Task: Report every line of the entries that contains the word "left".

Supplied data:
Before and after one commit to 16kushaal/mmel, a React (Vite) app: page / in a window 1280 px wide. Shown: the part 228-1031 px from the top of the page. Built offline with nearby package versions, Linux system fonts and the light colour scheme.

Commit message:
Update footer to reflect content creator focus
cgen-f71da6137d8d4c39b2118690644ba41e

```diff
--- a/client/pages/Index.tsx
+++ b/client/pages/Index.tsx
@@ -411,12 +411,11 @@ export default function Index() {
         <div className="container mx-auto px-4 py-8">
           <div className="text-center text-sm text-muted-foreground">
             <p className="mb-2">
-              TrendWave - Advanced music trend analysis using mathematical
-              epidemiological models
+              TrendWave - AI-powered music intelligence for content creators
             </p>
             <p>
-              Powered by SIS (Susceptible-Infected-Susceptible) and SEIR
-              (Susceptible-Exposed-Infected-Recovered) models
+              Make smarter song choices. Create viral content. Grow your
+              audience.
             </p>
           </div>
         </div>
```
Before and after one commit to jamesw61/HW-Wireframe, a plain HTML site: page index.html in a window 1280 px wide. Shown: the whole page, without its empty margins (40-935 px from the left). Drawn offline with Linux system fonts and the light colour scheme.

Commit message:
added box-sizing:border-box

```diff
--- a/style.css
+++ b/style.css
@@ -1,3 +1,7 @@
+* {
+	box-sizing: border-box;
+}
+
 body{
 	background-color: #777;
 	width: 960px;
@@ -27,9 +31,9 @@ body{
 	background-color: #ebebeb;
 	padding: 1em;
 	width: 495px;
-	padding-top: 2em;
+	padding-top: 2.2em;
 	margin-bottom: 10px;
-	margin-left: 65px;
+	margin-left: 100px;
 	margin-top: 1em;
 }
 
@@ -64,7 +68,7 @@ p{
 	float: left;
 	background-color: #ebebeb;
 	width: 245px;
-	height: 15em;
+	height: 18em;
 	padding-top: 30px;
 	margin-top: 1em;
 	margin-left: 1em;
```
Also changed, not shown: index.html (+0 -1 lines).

Task solution:
Before and after one commit to jamesw61/HW-Wireframe, a plain HTML site: page index.html in a window 1280 px wide. Shown: the whole page, without its empty margins (40-935 px from the left). Drawn offline with Linux system fonts and the light colour scheme.
-	margin-left: 65px;
+	margin-left: 100px;
 	float: left;
 	margin-left: 1em;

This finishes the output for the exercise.